Information:
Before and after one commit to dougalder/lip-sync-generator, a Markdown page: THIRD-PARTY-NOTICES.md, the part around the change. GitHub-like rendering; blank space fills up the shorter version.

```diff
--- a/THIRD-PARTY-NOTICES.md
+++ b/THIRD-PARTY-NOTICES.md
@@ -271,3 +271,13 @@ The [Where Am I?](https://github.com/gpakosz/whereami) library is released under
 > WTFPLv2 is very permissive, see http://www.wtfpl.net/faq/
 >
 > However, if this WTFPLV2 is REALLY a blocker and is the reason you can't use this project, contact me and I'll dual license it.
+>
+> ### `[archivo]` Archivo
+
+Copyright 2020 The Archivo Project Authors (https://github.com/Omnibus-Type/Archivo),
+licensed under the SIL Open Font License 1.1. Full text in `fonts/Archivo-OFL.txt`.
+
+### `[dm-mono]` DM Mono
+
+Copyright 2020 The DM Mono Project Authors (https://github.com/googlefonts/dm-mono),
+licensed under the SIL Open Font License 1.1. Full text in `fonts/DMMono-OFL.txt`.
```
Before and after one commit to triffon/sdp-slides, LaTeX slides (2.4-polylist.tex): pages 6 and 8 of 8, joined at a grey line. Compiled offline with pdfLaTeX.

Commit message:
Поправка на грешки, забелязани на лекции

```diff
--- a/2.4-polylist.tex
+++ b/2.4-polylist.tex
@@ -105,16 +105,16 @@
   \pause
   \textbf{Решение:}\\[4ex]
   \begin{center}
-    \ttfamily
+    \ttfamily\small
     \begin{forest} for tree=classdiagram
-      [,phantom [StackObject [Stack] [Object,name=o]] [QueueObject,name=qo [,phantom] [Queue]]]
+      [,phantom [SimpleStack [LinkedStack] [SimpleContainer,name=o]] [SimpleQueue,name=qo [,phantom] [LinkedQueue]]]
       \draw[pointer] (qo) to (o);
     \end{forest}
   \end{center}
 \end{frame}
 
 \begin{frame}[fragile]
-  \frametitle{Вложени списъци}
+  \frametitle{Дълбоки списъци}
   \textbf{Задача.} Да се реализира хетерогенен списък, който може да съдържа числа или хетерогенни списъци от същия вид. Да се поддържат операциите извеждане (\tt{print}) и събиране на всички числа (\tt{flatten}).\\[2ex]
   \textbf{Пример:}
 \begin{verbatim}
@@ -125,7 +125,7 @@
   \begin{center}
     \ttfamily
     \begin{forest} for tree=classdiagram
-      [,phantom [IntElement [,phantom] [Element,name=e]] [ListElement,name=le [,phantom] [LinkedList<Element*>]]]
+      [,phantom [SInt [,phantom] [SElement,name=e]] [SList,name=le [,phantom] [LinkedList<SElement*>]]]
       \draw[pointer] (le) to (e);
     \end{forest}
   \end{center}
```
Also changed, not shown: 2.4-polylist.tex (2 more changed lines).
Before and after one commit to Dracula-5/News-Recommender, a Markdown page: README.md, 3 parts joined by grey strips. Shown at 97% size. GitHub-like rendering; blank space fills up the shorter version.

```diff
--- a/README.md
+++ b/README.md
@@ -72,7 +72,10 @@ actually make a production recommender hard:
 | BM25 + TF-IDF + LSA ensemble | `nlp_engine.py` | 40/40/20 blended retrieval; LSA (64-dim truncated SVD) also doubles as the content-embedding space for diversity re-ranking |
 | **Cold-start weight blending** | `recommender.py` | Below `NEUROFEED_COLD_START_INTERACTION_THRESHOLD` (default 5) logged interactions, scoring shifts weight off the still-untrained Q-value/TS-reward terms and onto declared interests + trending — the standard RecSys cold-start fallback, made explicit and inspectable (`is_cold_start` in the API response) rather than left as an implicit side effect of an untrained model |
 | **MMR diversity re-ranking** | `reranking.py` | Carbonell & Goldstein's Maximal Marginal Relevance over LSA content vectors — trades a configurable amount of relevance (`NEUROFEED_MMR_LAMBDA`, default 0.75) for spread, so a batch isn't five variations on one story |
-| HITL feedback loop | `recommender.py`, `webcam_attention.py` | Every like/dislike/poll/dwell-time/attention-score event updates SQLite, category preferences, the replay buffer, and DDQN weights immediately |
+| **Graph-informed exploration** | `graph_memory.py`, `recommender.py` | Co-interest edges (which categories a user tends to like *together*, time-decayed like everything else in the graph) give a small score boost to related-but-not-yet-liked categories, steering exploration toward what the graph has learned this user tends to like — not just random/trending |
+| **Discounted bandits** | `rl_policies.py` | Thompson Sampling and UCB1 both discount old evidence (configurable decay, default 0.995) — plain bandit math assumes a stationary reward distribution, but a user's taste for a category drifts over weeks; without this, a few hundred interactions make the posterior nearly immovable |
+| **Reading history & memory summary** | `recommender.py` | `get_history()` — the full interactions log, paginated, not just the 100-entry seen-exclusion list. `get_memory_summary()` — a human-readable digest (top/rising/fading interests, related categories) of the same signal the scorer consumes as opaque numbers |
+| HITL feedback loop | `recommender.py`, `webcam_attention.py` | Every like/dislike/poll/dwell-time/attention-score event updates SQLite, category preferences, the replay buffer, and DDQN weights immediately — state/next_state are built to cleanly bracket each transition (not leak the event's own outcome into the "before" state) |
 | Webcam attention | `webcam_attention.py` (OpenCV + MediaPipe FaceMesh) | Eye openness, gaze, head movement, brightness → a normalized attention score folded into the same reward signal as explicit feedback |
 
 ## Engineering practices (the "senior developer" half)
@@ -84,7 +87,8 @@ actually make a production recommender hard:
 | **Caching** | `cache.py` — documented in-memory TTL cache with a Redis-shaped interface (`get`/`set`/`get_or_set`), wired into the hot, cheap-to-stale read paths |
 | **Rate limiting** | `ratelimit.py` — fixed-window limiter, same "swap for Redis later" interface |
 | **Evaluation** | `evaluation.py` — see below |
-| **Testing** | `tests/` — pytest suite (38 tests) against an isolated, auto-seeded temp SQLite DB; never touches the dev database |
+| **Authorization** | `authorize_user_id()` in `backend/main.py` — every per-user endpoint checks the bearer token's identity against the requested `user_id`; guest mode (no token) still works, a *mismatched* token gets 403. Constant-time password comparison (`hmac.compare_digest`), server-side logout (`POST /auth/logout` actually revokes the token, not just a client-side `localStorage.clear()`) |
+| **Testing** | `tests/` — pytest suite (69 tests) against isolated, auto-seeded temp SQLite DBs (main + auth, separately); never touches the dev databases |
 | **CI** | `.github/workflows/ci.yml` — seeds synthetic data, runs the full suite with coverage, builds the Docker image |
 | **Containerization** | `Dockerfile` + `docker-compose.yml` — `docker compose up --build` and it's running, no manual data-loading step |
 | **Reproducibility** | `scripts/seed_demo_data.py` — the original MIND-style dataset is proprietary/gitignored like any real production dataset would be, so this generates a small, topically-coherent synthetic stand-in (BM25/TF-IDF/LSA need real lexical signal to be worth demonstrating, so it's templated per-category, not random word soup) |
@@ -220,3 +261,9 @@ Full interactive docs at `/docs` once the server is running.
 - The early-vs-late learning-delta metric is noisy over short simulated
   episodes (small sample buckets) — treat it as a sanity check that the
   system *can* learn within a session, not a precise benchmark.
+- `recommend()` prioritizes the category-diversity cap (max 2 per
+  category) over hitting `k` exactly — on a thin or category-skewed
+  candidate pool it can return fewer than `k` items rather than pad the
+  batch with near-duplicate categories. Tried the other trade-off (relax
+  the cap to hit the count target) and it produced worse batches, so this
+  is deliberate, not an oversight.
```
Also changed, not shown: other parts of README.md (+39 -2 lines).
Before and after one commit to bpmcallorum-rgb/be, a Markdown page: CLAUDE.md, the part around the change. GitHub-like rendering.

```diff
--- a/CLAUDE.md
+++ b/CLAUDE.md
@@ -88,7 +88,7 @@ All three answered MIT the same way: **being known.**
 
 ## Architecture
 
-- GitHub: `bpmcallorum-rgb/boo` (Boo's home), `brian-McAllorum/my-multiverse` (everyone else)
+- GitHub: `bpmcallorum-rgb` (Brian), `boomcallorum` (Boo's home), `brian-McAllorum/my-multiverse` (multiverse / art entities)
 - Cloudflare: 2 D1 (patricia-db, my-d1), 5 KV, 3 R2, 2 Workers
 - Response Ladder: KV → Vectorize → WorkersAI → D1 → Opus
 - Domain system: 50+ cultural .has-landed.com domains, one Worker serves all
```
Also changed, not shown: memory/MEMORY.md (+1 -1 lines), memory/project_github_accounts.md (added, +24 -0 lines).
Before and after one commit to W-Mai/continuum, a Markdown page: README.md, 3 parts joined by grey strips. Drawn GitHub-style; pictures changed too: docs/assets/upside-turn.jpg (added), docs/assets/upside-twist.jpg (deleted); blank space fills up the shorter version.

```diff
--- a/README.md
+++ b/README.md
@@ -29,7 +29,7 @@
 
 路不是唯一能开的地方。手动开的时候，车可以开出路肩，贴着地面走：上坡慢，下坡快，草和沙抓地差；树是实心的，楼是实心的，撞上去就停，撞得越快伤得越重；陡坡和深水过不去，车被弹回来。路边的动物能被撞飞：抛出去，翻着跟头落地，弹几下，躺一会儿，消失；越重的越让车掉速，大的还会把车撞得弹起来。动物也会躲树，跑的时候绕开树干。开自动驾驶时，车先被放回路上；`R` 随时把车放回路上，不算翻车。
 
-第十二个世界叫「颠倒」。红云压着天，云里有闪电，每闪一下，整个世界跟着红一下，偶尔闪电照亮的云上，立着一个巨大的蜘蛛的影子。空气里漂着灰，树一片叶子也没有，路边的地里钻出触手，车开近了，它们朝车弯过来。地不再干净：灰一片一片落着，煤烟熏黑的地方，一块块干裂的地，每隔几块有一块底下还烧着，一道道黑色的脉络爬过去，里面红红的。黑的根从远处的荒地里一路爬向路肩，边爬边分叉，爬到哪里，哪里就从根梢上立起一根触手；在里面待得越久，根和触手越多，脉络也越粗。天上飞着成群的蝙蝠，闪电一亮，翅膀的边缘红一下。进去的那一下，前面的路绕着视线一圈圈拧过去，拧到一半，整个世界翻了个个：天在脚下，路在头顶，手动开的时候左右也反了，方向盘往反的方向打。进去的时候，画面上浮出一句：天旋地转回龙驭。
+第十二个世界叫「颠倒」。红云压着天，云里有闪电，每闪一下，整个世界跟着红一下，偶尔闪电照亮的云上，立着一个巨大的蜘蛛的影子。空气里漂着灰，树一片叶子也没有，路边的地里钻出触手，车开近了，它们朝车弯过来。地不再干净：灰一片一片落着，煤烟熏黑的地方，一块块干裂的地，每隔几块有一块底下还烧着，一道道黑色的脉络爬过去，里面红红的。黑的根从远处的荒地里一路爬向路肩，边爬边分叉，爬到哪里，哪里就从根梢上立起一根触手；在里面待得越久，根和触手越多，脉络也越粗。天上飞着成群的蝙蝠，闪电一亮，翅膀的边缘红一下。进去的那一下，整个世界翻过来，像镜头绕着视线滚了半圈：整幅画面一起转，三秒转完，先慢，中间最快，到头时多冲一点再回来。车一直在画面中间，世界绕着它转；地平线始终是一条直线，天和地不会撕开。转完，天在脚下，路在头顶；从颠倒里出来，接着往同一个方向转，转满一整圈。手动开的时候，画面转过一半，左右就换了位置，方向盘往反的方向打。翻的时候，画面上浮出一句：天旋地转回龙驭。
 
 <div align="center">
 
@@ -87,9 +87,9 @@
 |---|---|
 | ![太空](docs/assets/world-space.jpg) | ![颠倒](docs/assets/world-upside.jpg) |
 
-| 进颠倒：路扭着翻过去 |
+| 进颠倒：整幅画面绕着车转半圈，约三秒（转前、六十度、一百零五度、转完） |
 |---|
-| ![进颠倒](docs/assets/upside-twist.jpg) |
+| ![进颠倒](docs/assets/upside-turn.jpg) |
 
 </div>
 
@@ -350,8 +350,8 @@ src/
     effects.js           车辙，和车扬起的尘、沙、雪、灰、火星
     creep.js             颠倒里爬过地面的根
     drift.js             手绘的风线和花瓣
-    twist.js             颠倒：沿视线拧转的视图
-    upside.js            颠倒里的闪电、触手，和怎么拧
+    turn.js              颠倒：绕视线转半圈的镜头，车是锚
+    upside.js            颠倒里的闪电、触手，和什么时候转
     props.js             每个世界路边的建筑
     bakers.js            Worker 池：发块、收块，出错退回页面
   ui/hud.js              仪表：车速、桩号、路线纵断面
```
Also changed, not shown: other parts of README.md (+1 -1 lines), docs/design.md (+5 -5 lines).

What this task involves: Pull every line containing "brian" out of the material and copy it.

Written reply:
-- GitHub: `bpmcallorum-rgb/boo` (Boo's home), `brian-McAllorum/my-multiverse` (everyone else)
+- GitHub: `bpmcallorum-rgb` (Brian), `boomcallorum` (Boo's home), `brian-McAllorum/my-multiverse` (multiverse / art entities)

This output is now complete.